EXERCISE REQUIREMENTS: An exact repetition of all the entries that follow is required.

#### DATA SUPPLIED

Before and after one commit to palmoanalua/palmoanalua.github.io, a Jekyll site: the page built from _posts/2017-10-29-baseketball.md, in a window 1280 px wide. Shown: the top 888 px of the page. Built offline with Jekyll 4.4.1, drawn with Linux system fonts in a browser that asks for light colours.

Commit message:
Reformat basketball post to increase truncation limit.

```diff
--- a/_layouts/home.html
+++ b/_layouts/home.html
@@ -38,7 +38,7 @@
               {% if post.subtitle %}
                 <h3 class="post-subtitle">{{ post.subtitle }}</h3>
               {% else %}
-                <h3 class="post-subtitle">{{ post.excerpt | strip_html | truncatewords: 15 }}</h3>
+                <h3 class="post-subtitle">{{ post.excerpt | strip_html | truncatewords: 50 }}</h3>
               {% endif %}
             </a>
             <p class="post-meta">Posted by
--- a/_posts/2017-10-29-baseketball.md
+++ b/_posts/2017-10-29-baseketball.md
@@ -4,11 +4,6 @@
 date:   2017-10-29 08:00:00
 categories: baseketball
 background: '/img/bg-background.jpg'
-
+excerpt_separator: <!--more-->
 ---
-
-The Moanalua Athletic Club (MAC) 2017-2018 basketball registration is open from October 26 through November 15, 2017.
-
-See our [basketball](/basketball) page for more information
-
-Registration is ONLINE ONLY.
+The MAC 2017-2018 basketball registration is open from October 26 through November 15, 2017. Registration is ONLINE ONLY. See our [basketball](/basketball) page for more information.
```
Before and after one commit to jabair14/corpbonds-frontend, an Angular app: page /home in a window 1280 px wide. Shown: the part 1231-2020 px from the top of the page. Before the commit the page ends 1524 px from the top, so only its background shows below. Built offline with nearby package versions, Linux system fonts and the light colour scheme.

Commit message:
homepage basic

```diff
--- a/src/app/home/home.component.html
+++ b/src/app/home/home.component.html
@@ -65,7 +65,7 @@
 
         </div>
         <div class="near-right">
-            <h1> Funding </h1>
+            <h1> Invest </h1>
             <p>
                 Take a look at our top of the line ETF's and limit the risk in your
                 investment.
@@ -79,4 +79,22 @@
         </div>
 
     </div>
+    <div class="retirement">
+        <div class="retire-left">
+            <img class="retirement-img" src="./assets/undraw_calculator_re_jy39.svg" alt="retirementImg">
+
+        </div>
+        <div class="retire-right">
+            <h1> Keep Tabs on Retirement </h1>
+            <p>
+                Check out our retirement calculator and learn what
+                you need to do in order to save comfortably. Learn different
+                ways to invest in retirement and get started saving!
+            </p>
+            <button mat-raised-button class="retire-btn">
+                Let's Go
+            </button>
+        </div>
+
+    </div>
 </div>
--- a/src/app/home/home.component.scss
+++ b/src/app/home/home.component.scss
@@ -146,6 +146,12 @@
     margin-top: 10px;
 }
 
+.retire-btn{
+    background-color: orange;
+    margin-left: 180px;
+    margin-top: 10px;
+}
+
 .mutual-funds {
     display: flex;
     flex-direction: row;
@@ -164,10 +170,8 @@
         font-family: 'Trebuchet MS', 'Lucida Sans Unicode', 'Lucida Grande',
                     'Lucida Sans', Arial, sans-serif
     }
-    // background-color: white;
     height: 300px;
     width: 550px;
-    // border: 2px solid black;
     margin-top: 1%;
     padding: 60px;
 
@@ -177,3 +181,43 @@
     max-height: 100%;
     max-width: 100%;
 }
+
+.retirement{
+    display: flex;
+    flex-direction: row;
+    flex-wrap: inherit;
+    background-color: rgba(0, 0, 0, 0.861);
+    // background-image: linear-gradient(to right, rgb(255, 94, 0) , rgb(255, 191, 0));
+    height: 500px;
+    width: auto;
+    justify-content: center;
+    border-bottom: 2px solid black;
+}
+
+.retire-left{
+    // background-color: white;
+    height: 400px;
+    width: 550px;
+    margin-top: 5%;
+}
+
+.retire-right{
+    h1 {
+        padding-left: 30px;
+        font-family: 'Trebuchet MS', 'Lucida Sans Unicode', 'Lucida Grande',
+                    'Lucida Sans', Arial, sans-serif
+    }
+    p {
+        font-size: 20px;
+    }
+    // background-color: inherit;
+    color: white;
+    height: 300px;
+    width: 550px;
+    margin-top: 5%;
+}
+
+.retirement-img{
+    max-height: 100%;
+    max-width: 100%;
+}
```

########

SOLUTION TO THIS EXERCISE:
Before and after one commit to palmoanalua/palmoanalua.github.io, a Jekyll site: the page built from _posts/2017-10-29-baseketball.md, in a window 1280 px wide. Shown: the top 888 px of the page. Built offline with Jekyll 4.4.1, drawn with Linux system fonts in a browser that asks for light colours.

Commit message:
Reformat basketball post to increase truncation limit.

```diff
--- a/_layouts/home.html
+++ b/_layouts/home.html
@@ -38,7 +38,7 @@
               {% if post.subtitle %}
                 <h3 class="post-subtitle">{{ post.subtitle }}</h3>
               {% else %}
-                <h3 class="post-subtitle">{{ post.excerpt | strip_html | truncatewords: 15 }}</h3>
+                <h3 class="post-subtitle">{{ post.excerpt | strip_html | truncatewords: 50 }}</h3>
               {% endif %}
             </a>
             <p class="post-meta">Posted by
--- a/_posts/2017-10-29-baseketball.md
+++ b/_posts/2017-10-29-baseketball.md
@@ -4,11 +4,6 @@
 date:   2017-10-29 08:00:00
 categories: baseketball
 background: '/img/bg-background.jpg'
-
+excerpt_separator: <!--more-->
 ---
-
-The Moanalua Athletic Club (MAC) 2017-2018 basketball registration is open from October 26 through November 15, 2017.
-
-See our [basketball](/basketball) page for more information
-
-Registration is ONLINE ONLY.
+The MAC 2017-2018 basketball registration is open from October 26 through November 15, 2017. Registration is ONLINE ONLY. See our [basketball](/basketball) page for more information.
```
Before and after one commit to jabair14/corpbonds-frontend, an Angular app: page /home in a window 1280 px wide. Shown: the part 1231-2020 px from the top of the page. Before the commit the page ends 1524 px from the top, so only its background shows below. Built offline with nearby package versions, Linux system fonts and the light colour scheme.

Commit message:
homepage basic

```diff
--- a/src/app/home/home.component.html
+++ b/src/app/home/home.component.html
@@ -65,7 +65,7 @@
 
         </div>
         <div class="near-right">
-            <h1> Funding </h1>
+            <h1> Invest </h1>
             <p>
                 Take a look at our top of the line ETF's and limit the risk in your
                 investment.
@@ -79,4 +79,22 @@
         </div>
 
     </div>
+    <div class="retirement">
+        <div class="retire-left">
+            <img class="retirement-img" src="./assets/undraw_calculator_re_jy39.svg" alt="retirementImg">
+
+        </div>
+        <div class="retire-right">
+            <h1> Keep Tabs on Retirement </h1>
+            <p>
+                Check out our retirement calculator and learn what
+                you need to do in order to save comfortably. Learn different
+                ways to invest in retirement and get started saving!
+            </p>
+            <button mat-raised-button class="retire-btn">
+                Let's Go
+            </button>
+        </div>
+
+    </div>
 </div>
--- a/src/app/home/home.component.scss
+++ b/src/app/home/home.component.scss
@@ -146,6 +146,12 @@
     margin-top: 10px;
 }
 
+.retire-btn{
+    background-color: orange;
+    margin-left: 180px;
+    margin-top: 10px;
+}
+
 .mutual-funds {
     display: flex;
     flex-direction: row;
@@ -164,10 +170,8 @@
         font-family: 'Trebuchet MS', 'Lucida Sans Unicode', 'Lucida Grande',
                     'Lucida Sans', Arial, sans-serif
     }
-    // background-color: white;
     height: 300px;
     width: 550px;
-    // border: 2px solid black;
     margin-top: 1%;
     padding: 60px;
 
@@ -177,3 +181,43 @@
     max-height: 100%;
     max-width: 100%;
 }
+
+.retirement{
+    display: flex;
+    flex-direction: row;
+    flex-wrap: inherit;
+    background-color: rgba(0, 0, 0, 0.861);
+    // background-image: linear-gradient(to right, rgb(255, 94, 0) , rgb(255, 191, 0));
+    height: 500px;
+    width: auto;
+    justify-content: center;
+    border-bottom: 2px solid black;
+}
+
+.retire-left{
+    // background-color: white;
+    height: 400px;
+    width: 550px;
+    margin-top: 5%;
+}
+
+.retire-right{
+    h1 {
+        padding-left: 30px;
+        font-family: 'Trebuchet MS', 'Lucida Sans Unicode', 'Lucida Grande',
+                    'Lucida Sans', Arial, sans-serif
+    }
+    p {
+        font-size: 20px;
+    }
+    // background-color: inherit;
+    color: white;
+    height: 300px;
+    width: 550px;
+    margin-top: 5%;
+}
+
+.retirement-img{
+    max-height: 100%;
+    max-width: 100%;
+}
```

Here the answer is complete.